» Work task
Tally the lines below that contain the word "color". Only the total should be given.

[Records from a data collection]
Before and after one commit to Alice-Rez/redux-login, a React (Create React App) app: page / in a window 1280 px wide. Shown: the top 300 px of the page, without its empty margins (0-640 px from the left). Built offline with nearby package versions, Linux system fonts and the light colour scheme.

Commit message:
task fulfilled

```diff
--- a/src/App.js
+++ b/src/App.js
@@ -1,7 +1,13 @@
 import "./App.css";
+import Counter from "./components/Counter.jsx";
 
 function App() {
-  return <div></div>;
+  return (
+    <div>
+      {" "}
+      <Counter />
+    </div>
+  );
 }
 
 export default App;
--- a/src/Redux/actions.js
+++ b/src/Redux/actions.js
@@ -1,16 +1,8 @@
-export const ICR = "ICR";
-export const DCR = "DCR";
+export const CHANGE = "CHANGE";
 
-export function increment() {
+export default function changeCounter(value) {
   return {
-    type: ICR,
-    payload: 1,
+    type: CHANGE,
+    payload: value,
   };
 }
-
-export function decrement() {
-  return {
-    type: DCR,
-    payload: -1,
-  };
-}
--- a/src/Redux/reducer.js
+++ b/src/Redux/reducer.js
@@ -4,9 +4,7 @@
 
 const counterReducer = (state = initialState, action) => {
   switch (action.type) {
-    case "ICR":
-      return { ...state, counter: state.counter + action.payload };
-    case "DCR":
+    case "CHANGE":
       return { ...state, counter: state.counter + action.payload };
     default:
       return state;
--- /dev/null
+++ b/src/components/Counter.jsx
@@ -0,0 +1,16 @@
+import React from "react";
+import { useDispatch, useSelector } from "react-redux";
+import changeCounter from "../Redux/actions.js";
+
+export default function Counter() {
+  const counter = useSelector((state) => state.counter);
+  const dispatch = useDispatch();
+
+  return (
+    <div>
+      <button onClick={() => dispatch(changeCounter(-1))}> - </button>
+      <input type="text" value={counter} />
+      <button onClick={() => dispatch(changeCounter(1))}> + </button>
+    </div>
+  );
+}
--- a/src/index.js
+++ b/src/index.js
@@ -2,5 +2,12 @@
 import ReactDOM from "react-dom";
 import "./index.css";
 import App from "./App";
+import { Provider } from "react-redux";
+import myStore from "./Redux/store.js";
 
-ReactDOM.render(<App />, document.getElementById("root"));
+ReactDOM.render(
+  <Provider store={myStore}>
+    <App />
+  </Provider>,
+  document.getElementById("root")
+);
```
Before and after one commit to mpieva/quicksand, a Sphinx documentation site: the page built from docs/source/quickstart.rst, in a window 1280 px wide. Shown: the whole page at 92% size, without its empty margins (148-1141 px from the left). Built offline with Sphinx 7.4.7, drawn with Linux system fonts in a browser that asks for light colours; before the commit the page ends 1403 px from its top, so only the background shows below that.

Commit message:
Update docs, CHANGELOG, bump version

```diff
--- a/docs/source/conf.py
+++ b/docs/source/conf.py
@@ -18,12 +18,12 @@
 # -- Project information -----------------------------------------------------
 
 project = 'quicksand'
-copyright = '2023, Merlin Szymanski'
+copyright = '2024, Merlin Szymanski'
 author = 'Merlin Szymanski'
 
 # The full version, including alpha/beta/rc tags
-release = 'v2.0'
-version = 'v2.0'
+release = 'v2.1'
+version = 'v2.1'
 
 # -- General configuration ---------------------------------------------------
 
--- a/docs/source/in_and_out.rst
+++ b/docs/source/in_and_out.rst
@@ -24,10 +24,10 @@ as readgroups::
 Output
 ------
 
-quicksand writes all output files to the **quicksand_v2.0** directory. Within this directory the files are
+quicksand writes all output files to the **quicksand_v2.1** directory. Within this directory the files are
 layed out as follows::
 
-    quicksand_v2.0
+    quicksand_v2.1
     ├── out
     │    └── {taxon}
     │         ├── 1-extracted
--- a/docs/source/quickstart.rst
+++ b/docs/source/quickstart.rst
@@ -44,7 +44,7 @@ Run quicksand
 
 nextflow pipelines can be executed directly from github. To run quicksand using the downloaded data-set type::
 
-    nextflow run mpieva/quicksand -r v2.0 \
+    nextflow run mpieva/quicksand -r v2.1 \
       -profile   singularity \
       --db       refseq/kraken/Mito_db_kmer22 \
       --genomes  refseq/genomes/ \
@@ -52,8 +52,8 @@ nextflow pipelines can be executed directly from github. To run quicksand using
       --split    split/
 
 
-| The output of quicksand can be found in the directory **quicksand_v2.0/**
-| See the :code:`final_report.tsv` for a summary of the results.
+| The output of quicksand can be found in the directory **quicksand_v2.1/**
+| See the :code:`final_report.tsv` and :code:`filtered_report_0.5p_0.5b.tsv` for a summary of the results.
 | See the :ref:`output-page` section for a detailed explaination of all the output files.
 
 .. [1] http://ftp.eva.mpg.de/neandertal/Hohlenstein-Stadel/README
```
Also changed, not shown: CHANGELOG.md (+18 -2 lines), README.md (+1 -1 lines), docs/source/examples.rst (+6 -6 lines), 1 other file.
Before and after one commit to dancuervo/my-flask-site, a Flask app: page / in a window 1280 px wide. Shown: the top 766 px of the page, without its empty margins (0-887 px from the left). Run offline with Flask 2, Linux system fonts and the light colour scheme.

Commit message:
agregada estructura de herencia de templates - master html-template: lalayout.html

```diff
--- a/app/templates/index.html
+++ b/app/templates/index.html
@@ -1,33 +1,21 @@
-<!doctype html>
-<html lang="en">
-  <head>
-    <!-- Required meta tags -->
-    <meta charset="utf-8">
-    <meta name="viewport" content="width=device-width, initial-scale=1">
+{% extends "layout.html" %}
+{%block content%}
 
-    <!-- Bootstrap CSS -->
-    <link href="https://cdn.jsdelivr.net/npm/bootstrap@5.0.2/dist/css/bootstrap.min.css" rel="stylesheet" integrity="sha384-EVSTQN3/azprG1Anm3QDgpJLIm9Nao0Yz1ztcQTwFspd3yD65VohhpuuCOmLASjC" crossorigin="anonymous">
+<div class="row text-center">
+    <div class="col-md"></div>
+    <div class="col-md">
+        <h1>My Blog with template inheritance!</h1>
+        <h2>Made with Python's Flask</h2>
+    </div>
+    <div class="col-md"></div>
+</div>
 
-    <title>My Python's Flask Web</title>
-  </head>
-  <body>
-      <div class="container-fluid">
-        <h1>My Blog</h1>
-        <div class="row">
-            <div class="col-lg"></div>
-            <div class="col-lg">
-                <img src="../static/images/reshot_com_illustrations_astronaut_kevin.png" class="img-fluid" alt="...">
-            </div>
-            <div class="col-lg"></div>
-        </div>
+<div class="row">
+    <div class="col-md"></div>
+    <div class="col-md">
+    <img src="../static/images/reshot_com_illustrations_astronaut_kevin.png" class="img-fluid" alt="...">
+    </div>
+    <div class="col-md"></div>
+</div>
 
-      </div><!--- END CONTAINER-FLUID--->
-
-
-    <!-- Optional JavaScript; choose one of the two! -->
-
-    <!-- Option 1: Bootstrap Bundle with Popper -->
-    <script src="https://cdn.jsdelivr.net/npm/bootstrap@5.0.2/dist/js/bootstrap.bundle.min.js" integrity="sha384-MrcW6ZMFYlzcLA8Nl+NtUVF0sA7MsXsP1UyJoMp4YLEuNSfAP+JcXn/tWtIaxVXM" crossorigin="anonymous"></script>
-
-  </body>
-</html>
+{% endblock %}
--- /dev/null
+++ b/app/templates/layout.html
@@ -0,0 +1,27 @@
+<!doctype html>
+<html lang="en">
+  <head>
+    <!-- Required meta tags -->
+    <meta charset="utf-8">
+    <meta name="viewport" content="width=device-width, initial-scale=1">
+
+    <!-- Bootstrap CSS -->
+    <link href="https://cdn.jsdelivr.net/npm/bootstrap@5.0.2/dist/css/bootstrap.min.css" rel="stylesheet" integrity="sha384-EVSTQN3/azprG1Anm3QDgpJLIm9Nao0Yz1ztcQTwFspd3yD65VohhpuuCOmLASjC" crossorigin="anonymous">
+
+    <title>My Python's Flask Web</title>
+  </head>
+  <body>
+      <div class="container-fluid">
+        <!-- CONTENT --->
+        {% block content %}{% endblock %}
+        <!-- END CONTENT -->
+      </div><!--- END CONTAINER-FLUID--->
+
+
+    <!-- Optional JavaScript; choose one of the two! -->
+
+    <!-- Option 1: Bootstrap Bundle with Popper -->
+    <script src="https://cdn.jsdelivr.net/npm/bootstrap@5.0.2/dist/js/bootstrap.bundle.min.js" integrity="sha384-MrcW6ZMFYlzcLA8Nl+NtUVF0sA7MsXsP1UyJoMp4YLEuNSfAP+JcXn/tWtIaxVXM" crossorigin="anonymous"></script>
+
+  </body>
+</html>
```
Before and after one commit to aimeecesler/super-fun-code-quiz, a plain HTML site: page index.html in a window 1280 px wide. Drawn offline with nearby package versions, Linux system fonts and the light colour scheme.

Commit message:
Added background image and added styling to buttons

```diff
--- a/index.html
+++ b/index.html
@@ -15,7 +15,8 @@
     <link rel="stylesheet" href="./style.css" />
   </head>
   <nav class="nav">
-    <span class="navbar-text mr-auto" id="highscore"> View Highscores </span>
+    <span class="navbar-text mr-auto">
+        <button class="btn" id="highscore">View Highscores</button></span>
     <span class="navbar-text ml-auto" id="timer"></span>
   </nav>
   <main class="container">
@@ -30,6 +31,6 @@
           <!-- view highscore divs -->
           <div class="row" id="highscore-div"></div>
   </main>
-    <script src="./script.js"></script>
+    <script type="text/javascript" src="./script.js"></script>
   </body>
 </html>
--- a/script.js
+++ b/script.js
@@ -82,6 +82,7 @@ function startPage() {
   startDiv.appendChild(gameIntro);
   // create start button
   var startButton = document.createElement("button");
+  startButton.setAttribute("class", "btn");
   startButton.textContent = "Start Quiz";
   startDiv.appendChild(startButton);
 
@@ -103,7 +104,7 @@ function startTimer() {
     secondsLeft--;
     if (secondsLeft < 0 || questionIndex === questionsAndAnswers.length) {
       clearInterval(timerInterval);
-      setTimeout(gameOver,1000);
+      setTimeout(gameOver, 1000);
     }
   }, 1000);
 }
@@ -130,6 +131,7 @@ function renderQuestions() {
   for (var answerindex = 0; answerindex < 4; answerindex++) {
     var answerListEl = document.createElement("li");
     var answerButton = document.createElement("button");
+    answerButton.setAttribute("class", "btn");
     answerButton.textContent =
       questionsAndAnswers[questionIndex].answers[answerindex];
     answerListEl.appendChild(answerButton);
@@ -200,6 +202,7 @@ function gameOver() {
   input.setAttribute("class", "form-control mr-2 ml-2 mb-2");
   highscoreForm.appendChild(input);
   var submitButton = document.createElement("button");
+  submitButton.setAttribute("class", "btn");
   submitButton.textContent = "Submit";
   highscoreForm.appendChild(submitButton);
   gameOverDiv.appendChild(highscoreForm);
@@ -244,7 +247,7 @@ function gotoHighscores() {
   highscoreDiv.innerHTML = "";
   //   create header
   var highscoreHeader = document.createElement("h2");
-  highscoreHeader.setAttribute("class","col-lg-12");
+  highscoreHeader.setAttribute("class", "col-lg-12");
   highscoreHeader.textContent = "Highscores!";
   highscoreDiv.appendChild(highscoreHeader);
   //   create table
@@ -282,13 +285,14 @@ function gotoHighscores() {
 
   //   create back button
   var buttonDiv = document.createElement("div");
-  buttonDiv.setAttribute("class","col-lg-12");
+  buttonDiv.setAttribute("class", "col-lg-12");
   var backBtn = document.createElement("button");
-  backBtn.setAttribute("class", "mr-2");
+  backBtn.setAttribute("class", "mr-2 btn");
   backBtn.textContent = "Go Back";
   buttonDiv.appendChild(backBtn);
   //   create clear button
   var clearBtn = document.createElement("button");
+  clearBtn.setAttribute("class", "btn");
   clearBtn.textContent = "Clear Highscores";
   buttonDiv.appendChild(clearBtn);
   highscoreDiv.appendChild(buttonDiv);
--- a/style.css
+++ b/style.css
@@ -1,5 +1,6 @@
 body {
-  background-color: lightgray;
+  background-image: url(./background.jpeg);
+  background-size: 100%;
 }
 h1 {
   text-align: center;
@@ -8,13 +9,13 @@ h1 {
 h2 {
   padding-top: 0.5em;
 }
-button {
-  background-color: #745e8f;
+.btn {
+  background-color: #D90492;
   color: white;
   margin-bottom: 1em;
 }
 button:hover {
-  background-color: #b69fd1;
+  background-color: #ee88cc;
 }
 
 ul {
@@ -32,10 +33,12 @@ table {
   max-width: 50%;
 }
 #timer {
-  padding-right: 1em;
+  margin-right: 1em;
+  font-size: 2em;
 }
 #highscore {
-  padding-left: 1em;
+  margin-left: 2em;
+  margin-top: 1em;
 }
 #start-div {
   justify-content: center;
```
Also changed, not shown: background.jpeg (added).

» Exercise result
6